The Roy Vue’s unique flipped “U” design with a garden courtyard sited away from the street is the equivalent of the “Seattle freeze” of the city’s historic buildings, one board member quipped, with a dignified wall facing Bellevue but a hidden jewel of a garden tucked away inside.
Bolstered by public comment from many of the Roy Vue’s current tenants in support of protecting the building they call home, the vote marked the first successful step in a collaboration between the Historic Seattle organization that has long been dedicated to preservation in the city and the Capitol Hill Historical Society as the neighborhood group made its first foray into the official landmarks fray. Continue reading
You can wish Harry’s Fine Foods a very happy second birthday this week and congratulate the Bellevue Ave E eatery on its paperwork — its once threatened Chandelierium is going legit.
Back in January, CHS reported on the fight with the city over the
800 200 or so square feet of covered patio chef and owner Julian Hagood created on the backside of Harry’s. “We rapidly built this beautiful little patio covering to allow our guests to enjoy our patio year round however the city has determined it violates building and energy codes,” Hagood told CHS at the time.
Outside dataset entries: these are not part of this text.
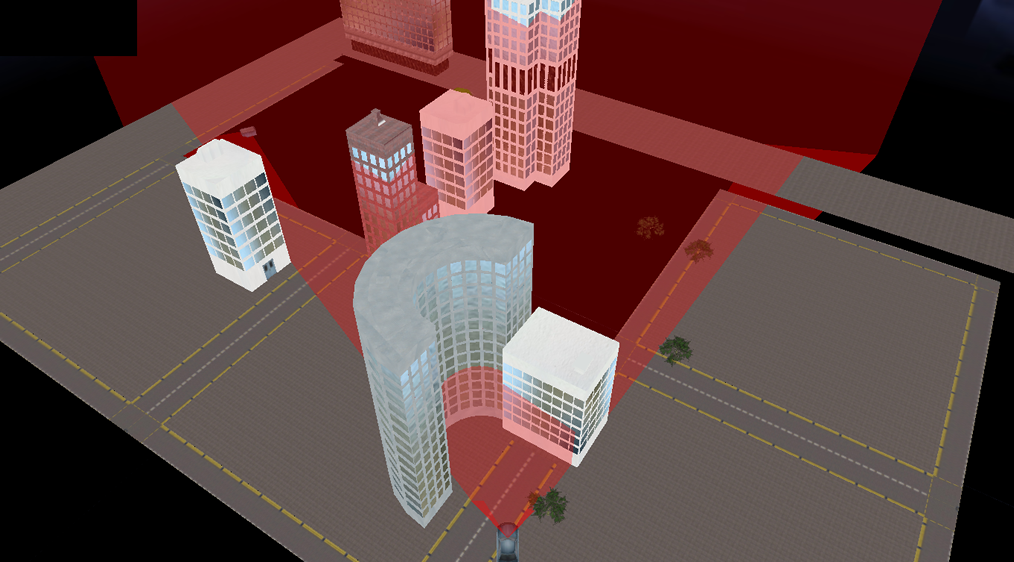
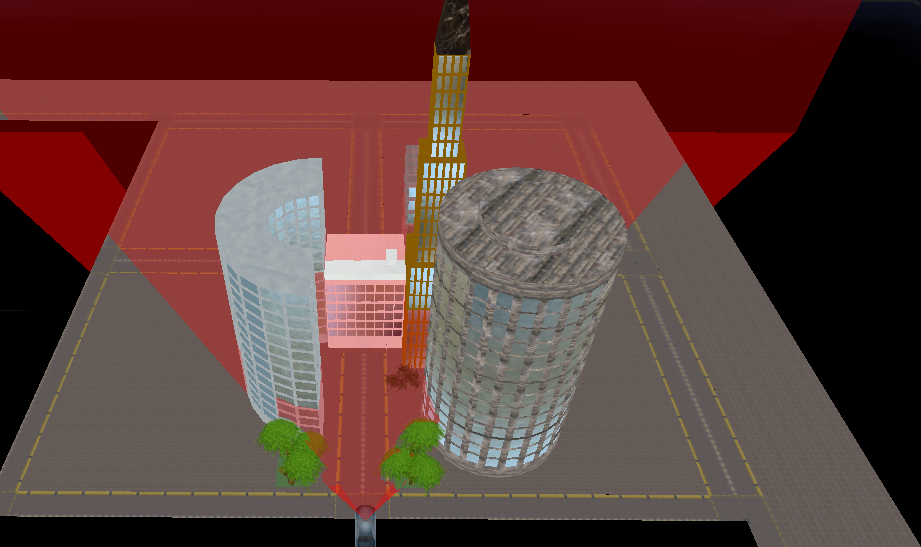
# Visibilidad cambiada de 0 a 1 # Arreglado bug de <= en reduccion

diff --git a/Examples/GpuOcclusion/ParalellOccludee/OcclusionEngineParalellOccludee.cs b/Examples/GpuOcclusion/ParalellOccludee/OcclusionEngineParalellOccludee.cs
@@ -15,6 +15,10 @@ namespace Examples.GpuOcclusion.ParalellOccludee
     /// </summary>
     public class OcclusionEngineParalellOccludee
     {
+        //Activa cosas de debug (es super lento)
+        const bool DEBUG_MODE = false;
+
+
         //The maximum number of total occludees in scene.
         int occludeesTextureSize;
         int occludeesTextureExpandedSize;
@@ -32,7 +36,7 @@ namespace Examples.GpuOcclusion.ParalellOccludee
         const int MAX_OCCLUDEE_BLOQS = 32;
 
         //Por cuanto se divide cada lado del viewport original para definir el tamaño del ZBuffer a utilizar
-        const int VIEWPORT_REDUCTION = 4;
+        const int VIEWPORT_REDUCTION = 2;
 
 
         //Z Buffer
@@ -433,8 +437,8 @@ namespace Examples.GpuOcclusion.ParalellOccludee
             d3dDevice.SetRenderState(RenderStates.ZEnable, false);
             d3dDevice.SetRenderState(RenderStates.ZBufferWriteEnable, false);
 
-            //Limpiar como todo invisible (1)
-            d3dDevice.Clear(ClearFlags.Target, ONE_COLOR, 1, 0);
+            //Limpiar como todo invisible (0)
+            d3dDevice.Clear(ClearFlags.Target, CERO_COLOR, 1, 0);
 
             //Tamaño del zBuffer en float
             float zBufferWidthF = (float)(zBufferWidth);
@@ -520,8 +524,12 @@ namespace Examples.GpuOcclusion.ParalellOccludee
 
 
                     //DEBUG
-                    //TextureLoader.Save(GuiController.Instance.ExamplesMediaDir + "paralellOccludeeOutputTexture.png", ImageFileFormat.Png, paralellOccludeeOutputTexture);
+                    if (DEBUG_MODE)
+                    {
+                        TextureLoader.Save(GuiController.Instance.ExamplesMediaDir + "paralellOccludeeOutputTexture.png", ImageFileFormat.Png, paralellOccludeeOutputTexture);
 
+                    }
+                    
 
                 }
             }
@@ -605,8 +613,8 @@ namespace Examples.GpuOcclusion.ParalellOccludee
             d3dDevice.SetRenderState(RenderStates.ZEnable, false);
             d3dDevice.SetRenderState(RenderStates.ZBufferWriteEnable, false);
 
-            //Clear the result surface with 0 values, which mean they are "visible".
-            d3dDevice.Clear(ClearFlags.Target, CERO_COLOR, 1, 0);
+            //Clear the result surface with 1 values, which mean they are "visible".
+            d3dDevice.Clear(ClearFlags.Target, ONE_COLOR, 1, 0);
             d3dDevice.EndScene();
         }
 
@@ -629,8 +637,8 @@ namespace Examples.GpuOcclusion.ParalellOccludee
             d3dDevice.SetRenderState(RenderStates.ZEnable, false);
             d3dDevice.SetRenderState(RenderStates.ZBufferWriteEnable, false);
 
-            //Limpiar como todo invisible (1)
-            d3dDevice.Clear(ClearFlags.Target, ONE_COLOR, 1, 0);
+            //Limpiar como todo invisible (0)
+            d3dDevice.Clear(ClearFlags.Target, CERO_COLOR, 1, 0);
 
             //Parametros de shader
             occlusionEffect.Technique = "Reduce1erPass";
@@ -655,8 +663,10 @@ namespace Examples.GpuOcclusion.ParalellOccludee
 
 
             //DEBUG
-            //TextureLoader.Save(GuiController.Instance.ExamplesMediaDir + "halfReduceOccludeeTexture.png", ImageFileFormat.Png, halfReduceOccludeeTexture);
-
+            if (DEBUG_MODE)
+            {
+                TextureLoader.Save(GuiController.Instance.ExamplesMediaDir + "halfReduceOccludeeTexture.png", ImageFileFormat.Png, halfReduceOccludeeTexture);
+            }
 
             d3dDevice.EndScene();
         }
@@ -679,8 +689,8 @@ namespace Examples.GpuOcclusion.ParalellOccludee
             d3dDevice.SetRenderState(RenderStates.ZEnable, false);
             d3dDevice.SetRenderState(RenderStates.ZBufferWriteEnable, false);
 
-            //Limpiar como todo invisible (1)
-            d3dDevice.Clear(ClearFlags.Target, ONE_COLOR, 1, 0);
+            //Limpiar como todo invisible (0)
+            d3dDevice.Clear(ClearFlags.Target, CERO_COLOR, 1, 0);
 
             //Parametros de shader
             occlusionEffect.Technique = "Reduce2doPass";
@@ -704,7 +714,10 @@ namespace Examples.GpuOcclusion.ParalellOccludee
 
 
             //DEBUG
-            //TextureLoader.Save(GuiController.Instance.ExamplesMediaDir + "occlusionResultTex.png", ImageFileFormat.Png, occlusionResultTex);
+            if (DEBUG_MODE)
+            {
+                TextureLoader.Save(GuiController.Instance.ExamplesMediaDir + "occlusionResultTex.png", ImageFileFormat.Png, occlusionResultTex);
+            }
 
 
             d3dDevice.EndScene();
@@ -748,7 +761,7 @@ namespace Examples.GpuOcclusion.ParalellOccludee
             bool[] visibilityData = new bool[textureValues.Length];
             for (int i = 0; i < textureValues.Length; i++)
             {
-                visibilityData[i] = textureValues[i] == 0.0f ? true : false;
+                visibilityData[i] = textureValues[i] == 1.0f ? true : false;
             }
 
             return visibilityData;

diff --git a/Examples/GpuOcclusion/ParalellOccludee/DemoCiudadArriba.cs b/Examples/GpuOcclusion/ParalellOccludee/DemoCiudadArriba.cs
@@ -72,7 +72,7 @@ namespace Examples.GpuOcclusion.ParalellOccludee
 
 
             //Cargar shader para render de meshes (mas info de occlusion)
-            effect = ShaderUtils.loadEffect(GuiController.Instance.ExamplesMediaDir + "Shaders\\OccludeesShader.fx");
+            effect = ShaderUtils.loadEffect(GuiController.Instance.ExamplesMediaDir + "Shaders\\ParalellOccludee\\OccludeesShader.fx");
             effect.Technique = "RenderWithOcclusionEnabled";
 
             //Cargar ciudad
@@ -306,21 +306,11 @@ namespace Examples.GpuOcclusion.ParalellOccludee
                 }
             }
 
-
-            //Dibujar Frustum
-            frustum.updateVolume(fpsView, d3dDevice.Transform.Projection);
-            frustum.render();
-
-
-            //Meshes visibles
-            GuiController.Instance.UserVars["frus"] = occlusionEngine.EnabledOccludees.Count + "/" + occlusionEngine.Occludees.Count;
-
-
             //Debug: contar la cantidad de objetos occluidos (es lento)
             bool countOcclusion = (bool)GuiController.Instance.Modifiers["countOcclusion"];
             if (countOcclusion)
             {
-                d3dDevice.RenderState.ZBufferEnable = false;
+                //d3dDevice.RenderState.ZBufferEnable = false;
                 bool[] data = occlusionEngine.getVisibilityData();
                 int n = 0;
                 for (int i = 0; i < data.Length; i++)
@@ -334,13 +324,24 @@ namespace Examples.GpuOcclusion.ParalellOccludee
                         occlusionEngine.EnabledOccludees[i].BoundingBox.render();
                     }
                 }
-                d3dDevice.RenderState.ZBufferEnable = true;
+                //d3dDevice.RenderState.ZBufferEnable = true;
                 GuiController.Instance.UserVars["occ"] = n + "/" + occlusionEngine.EnabledOccludees.Count;
             }
             else
             {
                 GuiController.Instance.UserVars["occ"] = "-";
             }
+
+            //Dibujar Frustum
+            frustum.updateVolume(fpsView, d3dDevice.Transform.Projection);
+            frustum.render();
+
+
+            //Meshes visibles
+            GuiController.Instance.UserVars["frus"] = occlusionEngine.EnabledOccludees.Count + "/" + occlusionEngine.Occludees.Count;
+
+
+            
 
 
 

diff --git a/Examples/GpuOcclusion/ParalellOccludee/TestCiudad.cs b/Examples/GpuOcclusion/ParalellOccludee/TestCiudad.cs
@@ -58,8 +58,7 @@ namespace Examples.GpuOcclusion.ParalellOccludee
 
 
             //Cargar shader para render de meshes (mas info de occlusion)
-            //effect = ShaderUtils.loadEffect(GuiController.Instance.ExamplesMediaDir + "Shaders\\ParalellOccludee\\OccludeesShader.fx");
-            effect = ShaderUtils.loadEffect(GuiController.Instance.ExamplesMediaDir + "Shaders\\OccludeesShader.fx");
+            effect = ShaderUtils.loadEffect(GuiController.Instance.ExamplesMediaDir + "Shaders\\ParalellOccludee\\OccludeesShader.fx");
             effect.Technique = "RenderWithOcclusionEnabled";
 
 

diff --git a/Examples/GpuOcclusion/ParalellOccludee/TestParalellOccludee.cs b/Examples/GpuOcclusion/ParalellOccludee/TestParalellOccludee.cs
@@ -57,7 +57,7 @@ namespace Examples.GpuOcclusion.ParalellOccludee
             occlusionEngine = new OcclusionEngineParalellOccludee();
 
             //Cargar shader para render de meshes (mas info de occlusion)
-            effect = ShaderUtils.loadEffect(GuiController.Instance.ExamplesMediaDir + "Shaders\\OccludeesShader.fx");
+            effect = ShaderUtils.loadEffect(GuiController.Instance.ExamplesMediaDir + "Shaders\\ParalellOccludee\\OccludeesShader.fx");
             effect.Technique = "RenderWithOcclusionEnabled";
 
 

diff --git a/Examples/GpuOcclusion/ParalellOccludee/TestEscenarioChico.cs b/Examples/GpuOcclusion/ParalellOccludee/TestEscenarioChico.cs
@@ -58,7 +58,7 @@ namespace Examples.GpuOcclusion.ParalellOccludee
 
 
             //Cargar shader para render de meshes (mas info de occlusion)
-            effect = ShaderUtils.loadEffect(GuiController.Instance.ExamplesMediaDir + "Shaders\\OccludeesShader.fx");
+            effect = ShaderUtils.loadEffect(GuiController.Instance.ExamplesMediaDir + "Shaders\\ParalellOccludee\\OccludeesShader.fx");
             effect.Technique = "RenderWithOcclusionEnabled";
 
 

diff --git a/Examples/GpuOcclusion/ParalellOccludee/TestCiudadReadBack.cs b/Examples/GpuOcclusion/ParalellOccludee/TestCiudadReadBack.cs
@@ -57,7 +57,7 @@ namespace Examples.GpuOcclusion.ParalellOccludee
 
 
             //Cargar shader para render de meshes (mas info de occlusion)
-            effect = ShaderUtils.loadEffect(GuiController.Instance.ExamplesMediaDir + "Shaders\\ParalellOccludee\\OccludeesShaderReadBack.fx");
+            effect = ShaderUtils.loadEffect(GuiController.Instance.ExamplesMediaDir + "Shaders\\ParalellOccludee\\OccludeesShader.fx");
 
 
             //Cargar ciudad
Now, Hagood confirms that he has undertaken a full land use permitting process with architectural firm Hoedemaker Pfeiffer to allow the structure to remain part of the bistro. Continue reading
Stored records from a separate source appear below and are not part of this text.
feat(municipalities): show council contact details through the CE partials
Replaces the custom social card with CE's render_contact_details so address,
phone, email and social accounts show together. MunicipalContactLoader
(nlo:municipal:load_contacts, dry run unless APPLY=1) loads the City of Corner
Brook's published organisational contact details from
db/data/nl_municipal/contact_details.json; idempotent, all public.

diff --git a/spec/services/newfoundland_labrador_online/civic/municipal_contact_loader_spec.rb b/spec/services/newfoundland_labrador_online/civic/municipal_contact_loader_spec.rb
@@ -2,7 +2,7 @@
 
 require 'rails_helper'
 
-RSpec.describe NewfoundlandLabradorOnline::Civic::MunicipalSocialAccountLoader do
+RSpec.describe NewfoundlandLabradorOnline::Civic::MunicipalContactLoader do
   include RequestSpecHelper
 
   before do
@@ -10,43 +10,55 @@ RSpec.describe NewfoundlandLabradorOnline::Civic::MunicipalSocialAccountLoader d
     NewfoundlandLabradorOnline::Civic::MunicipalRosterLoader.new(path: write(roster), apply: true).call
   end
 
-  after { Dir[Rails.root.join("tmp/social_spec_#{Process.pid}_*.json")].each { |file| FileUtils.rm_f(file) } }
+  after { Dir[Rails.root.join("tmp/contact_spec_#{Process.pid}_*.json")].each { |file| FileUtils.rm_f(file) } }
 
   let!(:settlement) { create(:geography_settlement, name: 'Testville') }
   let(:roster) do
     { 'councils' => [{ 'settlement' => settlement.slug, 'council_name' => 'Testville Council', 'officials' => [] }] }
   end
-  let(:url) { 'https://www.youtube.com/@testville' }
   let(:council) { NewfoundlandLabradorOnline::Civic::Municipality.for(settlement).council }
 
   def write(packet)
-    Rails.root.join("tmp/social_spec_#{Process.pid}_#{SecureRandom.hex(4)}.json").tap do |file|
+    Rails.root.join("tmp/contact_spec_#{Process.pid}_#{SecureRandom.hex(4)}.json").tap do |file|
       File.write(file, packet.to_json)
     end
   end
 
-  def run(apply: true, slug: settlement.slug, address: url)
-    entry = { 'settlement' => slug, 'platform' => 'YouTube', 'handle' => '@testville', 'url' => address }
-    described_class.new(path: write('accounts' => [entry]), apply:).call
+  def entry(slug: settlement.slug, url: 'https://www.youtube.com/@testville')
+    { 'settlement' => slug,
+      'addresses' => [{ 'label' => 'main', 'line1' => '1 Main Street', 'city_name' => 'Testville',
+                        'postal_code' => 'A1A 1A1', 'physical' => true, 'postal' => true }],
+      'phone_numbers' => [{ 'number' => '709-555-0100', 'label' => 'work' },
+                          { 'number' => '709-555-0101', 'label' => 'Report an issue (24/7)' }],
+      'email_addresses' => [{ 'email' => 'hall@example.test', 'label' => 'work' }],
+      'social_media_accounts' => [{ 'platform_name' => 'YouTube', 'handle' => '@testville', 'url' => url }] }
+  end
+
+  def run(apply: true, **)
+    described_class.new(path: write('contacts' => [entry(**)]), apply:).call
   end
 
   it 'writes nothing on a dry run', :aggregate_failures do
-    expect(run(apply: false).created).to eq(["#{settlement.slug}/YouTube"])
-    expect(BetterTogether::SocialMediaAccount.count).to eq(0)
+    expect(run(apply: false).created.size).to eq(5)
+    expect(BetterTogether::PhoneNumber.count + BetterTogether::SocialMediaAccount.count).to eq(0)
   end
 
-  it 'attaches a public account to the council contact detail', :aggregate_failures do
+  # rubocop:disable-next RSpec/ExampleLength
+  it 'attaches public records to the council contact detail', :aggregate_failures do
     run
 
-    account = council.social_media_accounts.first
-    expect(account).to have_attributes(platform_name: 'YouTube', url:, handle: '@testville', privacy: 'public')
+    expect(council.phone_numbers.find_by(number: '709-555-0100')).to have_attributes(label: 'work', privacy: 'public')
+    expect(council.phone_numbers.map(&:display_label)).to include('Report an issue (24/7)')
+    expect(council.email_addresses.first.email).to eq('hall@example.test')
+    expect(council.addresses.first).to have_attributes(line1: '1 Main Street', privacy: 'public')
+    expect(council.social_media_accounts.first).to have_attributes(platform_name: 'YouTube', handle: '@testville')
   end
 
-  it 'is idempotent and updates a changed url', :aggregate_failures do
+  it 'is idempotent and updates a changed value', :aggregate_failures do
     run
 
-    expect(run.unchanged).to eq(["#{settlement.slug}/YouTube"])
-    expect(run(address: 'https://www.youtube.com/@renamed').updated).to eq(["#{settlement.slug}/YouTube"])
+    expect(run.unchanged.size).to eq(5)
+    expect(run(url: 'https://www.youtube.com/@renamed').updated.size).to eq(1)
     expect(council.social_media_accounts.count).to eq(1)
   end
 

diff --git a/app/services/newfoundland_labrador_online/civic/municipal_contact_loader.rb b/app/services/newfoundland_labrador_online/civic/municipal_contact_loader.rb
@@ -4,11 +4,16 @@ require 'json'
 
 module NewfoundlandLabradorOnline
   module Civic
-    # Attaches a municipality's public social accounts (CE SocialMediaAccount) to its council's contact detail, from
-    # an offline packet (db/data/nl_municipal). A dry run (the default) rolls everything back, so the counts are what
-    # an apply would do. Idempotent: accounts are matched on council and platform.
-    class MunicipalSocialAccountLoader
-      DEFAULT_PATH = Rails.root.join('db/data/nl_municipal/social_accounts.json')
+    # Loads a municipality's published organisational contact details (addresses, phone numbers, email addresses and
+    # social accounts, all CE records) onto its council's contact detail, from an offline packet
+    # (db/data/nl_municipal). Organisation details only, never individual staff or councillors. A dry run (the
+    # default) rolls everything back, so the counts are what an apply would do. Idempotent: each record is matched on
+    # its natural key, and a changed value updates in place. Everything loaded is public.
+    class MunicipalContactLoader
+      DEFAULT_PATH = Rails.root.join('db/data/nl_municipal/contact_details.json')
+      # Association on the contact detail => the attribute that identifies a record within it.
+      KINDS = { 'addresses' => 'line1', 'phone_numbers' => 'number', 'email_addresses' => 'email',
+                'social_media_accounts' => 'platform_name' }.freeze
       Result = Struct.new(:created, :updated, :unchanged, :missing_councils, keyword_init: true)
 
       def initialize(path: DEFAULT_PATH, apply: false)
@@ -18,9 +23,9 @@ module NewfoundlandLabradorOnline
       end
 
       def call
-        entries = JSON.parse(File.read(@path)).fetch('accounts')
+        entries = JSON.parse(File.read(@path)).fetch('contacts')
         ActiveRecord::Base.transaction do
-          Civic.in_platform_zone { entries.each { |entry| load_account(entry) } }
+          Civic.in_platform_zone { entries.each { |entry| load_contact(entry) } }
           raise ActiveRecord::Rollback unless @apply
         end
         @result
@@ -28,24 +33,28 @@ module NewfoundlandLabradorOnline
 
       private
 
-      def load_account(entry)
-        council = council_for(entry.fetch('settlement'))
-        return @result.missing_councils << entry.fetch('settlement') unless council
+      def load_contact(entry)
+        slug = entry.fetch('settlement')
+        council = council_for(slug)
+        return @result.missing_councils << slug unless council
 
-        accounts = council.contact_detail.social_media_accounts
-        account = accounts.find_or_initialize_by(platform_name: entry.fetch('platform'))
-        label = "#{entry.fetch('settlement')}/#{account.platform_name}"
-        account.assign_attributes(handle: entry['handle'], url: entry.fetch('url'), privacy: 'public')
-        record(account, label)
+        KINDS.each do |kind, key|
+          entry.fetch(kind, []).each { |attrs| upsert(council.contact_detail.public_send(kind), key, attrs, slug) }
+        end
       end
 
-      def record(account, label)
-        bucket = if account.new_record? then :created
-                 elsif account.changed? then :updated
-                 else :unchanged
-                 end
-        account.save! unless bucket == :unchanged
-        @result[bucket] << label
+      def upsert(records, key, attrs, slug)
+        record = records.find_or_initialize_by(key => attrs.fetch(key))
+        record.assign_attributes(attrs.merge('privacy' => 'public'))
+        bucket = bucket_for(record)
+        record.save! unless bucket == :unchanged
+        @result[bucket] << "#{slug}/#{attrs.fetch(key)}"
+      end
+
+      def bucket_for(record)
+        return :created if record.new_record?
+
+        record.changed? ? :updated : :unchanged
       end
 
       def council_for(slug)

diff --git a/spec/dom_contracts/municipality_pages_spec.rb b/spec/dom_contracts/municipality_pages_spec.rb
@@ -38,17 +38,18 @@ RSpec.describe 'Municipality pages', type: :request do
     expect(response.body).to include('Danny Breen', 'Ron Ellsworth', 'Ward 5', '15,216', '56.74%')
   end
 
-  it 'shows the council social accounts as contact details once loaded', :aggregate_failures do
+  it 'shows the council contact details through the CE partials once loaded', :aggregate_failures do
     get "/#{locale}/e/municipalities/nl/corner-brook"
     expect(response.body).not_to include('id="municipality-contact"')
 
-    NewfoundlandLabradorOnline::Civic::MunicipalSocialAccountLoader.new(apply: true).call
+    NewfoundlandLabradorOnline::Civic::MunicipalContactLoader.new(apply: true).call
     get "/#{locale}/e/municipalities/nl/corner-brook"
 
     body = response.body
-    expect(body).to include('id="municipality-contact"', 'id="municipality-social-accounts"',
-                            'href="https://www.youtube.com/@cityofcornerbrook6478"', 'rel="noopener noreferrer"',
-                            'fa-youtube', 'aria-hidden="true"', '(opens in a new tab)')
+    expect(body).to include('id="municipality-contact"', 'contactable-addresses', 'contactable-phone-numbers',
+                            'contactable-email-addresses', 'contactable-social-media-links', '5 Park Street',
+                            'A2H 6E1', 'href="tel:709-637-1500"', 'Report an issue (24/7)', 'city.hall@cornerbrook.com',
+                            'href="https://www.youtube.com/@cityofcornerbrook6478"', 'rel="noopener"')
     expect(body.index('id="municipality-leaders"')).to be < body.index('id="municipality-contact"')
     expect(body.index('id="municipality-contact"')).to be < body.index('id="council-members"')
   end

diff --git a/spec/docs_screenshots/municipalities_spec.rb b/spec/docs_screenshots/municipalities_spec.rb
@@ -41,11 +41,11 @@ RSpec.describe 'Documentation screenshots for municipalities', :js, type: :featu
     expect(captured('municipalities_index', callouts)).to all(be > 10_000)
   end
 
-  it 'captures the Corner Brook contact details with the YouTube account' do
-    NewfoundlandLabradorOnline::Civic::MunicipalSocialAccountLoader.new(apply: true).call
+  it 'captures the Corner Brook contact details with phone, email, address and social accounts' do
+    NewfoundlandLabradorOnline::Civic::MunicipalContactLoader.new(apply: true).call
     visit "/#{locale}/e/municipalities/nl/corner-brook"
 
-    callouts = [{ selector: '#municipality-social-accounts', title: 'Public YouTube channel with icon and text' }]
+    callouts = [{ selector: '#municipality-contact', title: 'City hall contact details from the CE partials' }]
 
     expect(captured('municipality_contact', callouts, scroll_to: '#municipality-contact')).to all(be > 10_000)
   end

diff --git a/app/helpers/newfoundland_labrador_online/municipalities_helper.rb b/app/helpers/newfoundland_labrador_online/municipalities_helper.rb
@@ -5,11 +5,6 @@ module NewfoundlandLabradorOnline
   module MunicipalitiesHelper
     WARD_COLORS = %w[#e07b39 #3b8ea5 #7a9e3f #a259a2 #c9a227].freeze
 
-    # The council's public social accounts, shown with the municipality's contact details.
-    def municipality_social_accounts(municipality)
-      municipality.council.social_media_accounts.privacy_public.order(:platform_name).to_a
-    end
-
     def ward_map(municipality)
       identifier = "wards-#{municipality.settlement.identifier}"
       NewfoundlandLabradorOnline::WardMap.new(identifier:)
“This is a sign of our involvement in the community,” said Rob Ketcherside, vice president of the society and a CHS contributor on Capitol Hill history. He said the nearly two-year-old group is hoping to do more such work, as long as members of the all-volunteer organization can find the time for it.
“It’s not about trying to control every property in the city. It’s about holding on to the heritage properties we have,” Ketcherside said. Continue reading
The flowers are also a marker of a stretch of time that hopefully continues — a pedestrian hasn’t been killed on Capitol Hill streets in two years. Continue reading